Case of alleged torture and ill-treatment of 77-year-old Armenian man communicated to Azerbaijani Government
On 10 November 2015, the European Court of Human Rights communicated the case of Mamikon Khojoyan, a 77-year-old Armenian citizen who inadvertently crossed the border into Azerbaijan in 2014. He was allegedly held by Azerbaijani authorities for over a month, and subjected to torture and ill-treatment by a group of unknown persons on the basis of national and religious hatred. He died two months after he was handed over to Armenian authorities and returned home. The applicants in this case, Mr Khojoyan’s three children, are represented by the European Human Rights Advocacy Centre, based at Middlesex University, and the Foundation Against the Violation of Law, Yerevan.
Mr Khojoyan lived in the village of Verin Karmir Aghbyur in Armenia, close to the border with Azerbaijan. On the morning of 28 January 2014, he told his family that he was going to collect grapes in the field. The state border in the region is not marked. Later that day, video footage appeared of him surrounded by a group of people, including someone in Azerbaijani military uniform. He appeared unharmed. Two days later, the Azerbaijani News Service conducted an interview with him, in which his arm appeared broken. It was reported that he was in detention, having been apprehended for being part of an Armenian sabotage group. A news report broadcast on the following day showed that he had difficulties standing up and that his left eye had been injured.

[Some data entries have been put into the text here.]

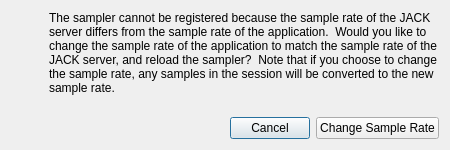
Qt form src/plugins/jack/sampleratechangeview.ui (surfacepatterns/synthclone) before a commit.
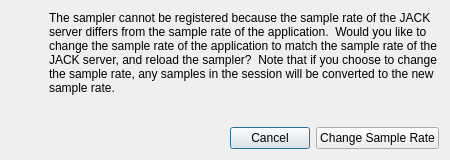
The same form after that commit. Icons and pictures are not drawn.

Commit message: Use group boxes to improve plugin dialog boxes so that they don't look cheap.

Diff of the .ui file:
```diff
--- a/src/plugins/jack/sampleratechangeview.ui
+++ b/src/plugins/jack/sampleratechangeview.ui
@@ -7,7 +7,7 @@
     <x>0</x>
     <y>0</y>
     <width>450</width>
-    <height>150</height>
+    <height>160</height>
    </rect>
   </property>
   <property name="windowTitle">
```
The commit also changes 3 other files.
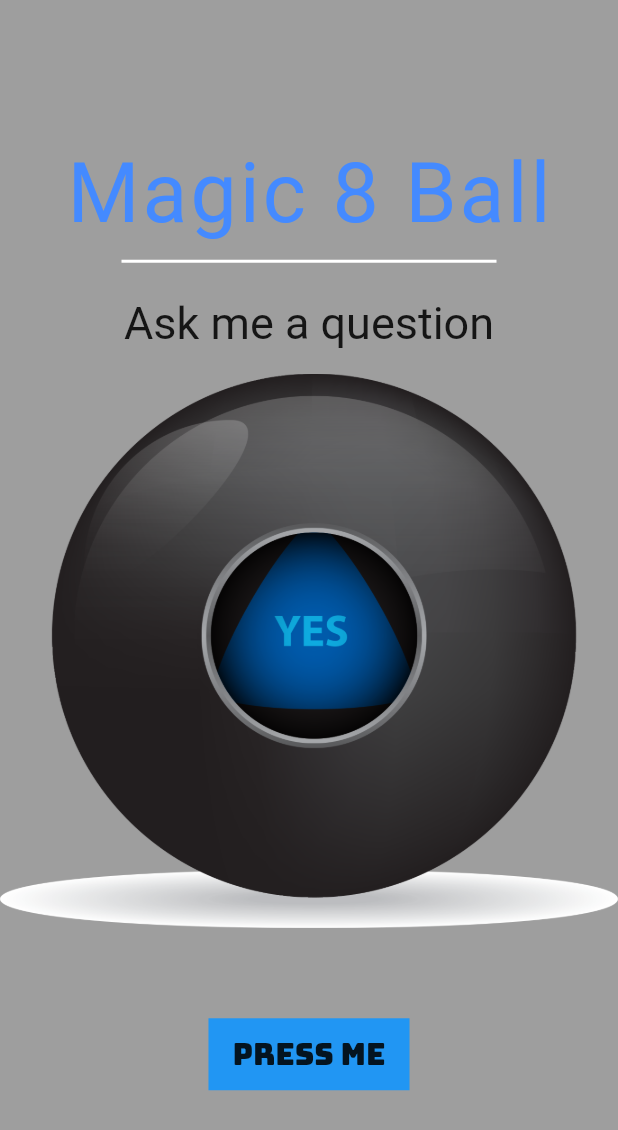
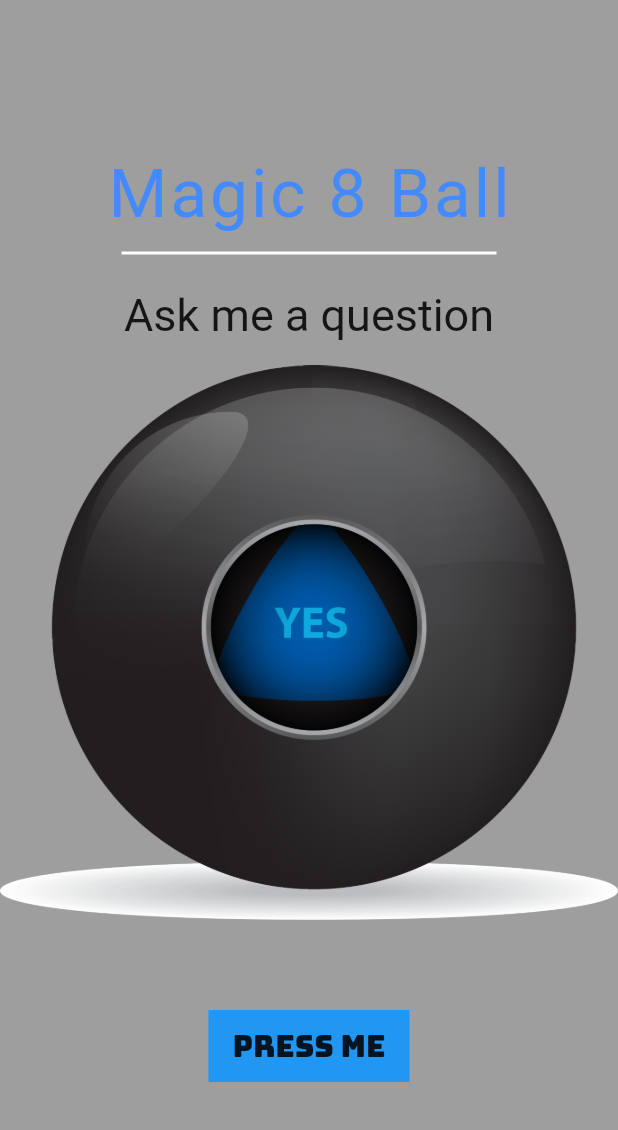
Before and after one commit to frankmaayn/flutter_projects, a Flutter app: the screen it shows after launch, on a phone screen of 412 x 824 dp. Shown: the top 1130 px of the screen. Run offline on Flutter 3.47's test engine with Material 2 defaults, Android fonts, the light colour scheme and no system bars; our stand-ins replace audioplayers, flutter_spinkit, font_awesome_flutter, geolocator, google_fonts, percent_indicator and 1 more; missing offline and left inert: location_permissions; Roboto replaces fonts that are missing (Pridi).

```diff
--- a/dicee/lib/main.dart
+++ b/dicee/lib/main.dart
@@ -47,7 +47,7 @@ class _DicePageState extends State<DicePage> {
               'Dice Roller',
               style: GoogleFonts.blackOpsOne(
                   color: Colors.black,
-                  fontSize: 60,
+                  fontSize: 45,
                   letterSpacing: 5,
                   height: 4.0),
             ),
--- a/magic_8_ball/lib/main.dart
+++ b/magic_8_ball/lib/main.dart
@@ -46,7 +46,7 @@ class _BallState extends State<Ball> {
                 "Magic 8 Ball",
                 style: GoogleFonts.bowlbyOneSc(
                   color: Colors.blueAccent,
-                  fontSize: 55,
+                  fontSize: 45,
                   letterSpacing: 2,
                 ),
               ),
```
Also changed, not shown: project_images/bmi_calculator.png (added), project_images/destinii.png (added), project_images/dicee.png (added), project_images/i_am_rich.png (added), project_images/magic_8_ball.png (added), project_images/mi_card.png (added), project_images/quizzler.png (added), project_images/xylophone.png (added), 6 other files.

Over a month later, on 4 March 2014, Mr Khojoyan was handed back to the Armenian authorities at the border, as a result of mediation by the International Committee of the Red Cross. When his children visited him in the Armenian hospital, he was incoherent and extremely frightened. He told them he had been taken to Baku, where he had been beaten, forced to sleep on a concrete floor, had salt poured into his wounds, received injections and had his head burned with incandescent metal. A forensic examination showed traces of petroleum and psychotropic (perception-altering) drugs in his blood and urine. Mr Khojoyan died in his home on 20 May 2014, six weeks after he was discharged from the hospital.
The applicants complain that their father was subjected to physical violence and was injected with drugs during his detention, which constituted torture and degrading treatment, and posed a danger to his life, serious breaches of Articles 2 and 3 of the European Convention on Human Rights (ECHR). They argue that this treatment eventually led to his death. They also claim a violation of the procedural aspects of both Articles as there was no investigation by Azerbaijan into the circumstances of Mr Khojoyan’s detention and treatment. With regards to their own mental suffering, they claim that seeing their father’s injuries on television and the internet both during his detention and after his release constitutes an additional violation of Article 3.
Moreover, Mr Khojoyan’s children argue that their elderly father was unlawfully deprived of liberty during his five week detention, and was not informed of the reasons why he had been detained; nor was he brought before a judge. With regards to this and the above violations, they maintain that they did not have an effective remedy (Article 13 ECHR). Finally, they claim that their rights, and the rights of their father, were violated by the Azerbaijani authorities because of his ethnic Armenian origin, a violation of the prohibition of discrimination (Article 14 ECHR).
The Azerbaijani Government are due to respond to the allegations and the Court’s questions by 8 March 2016.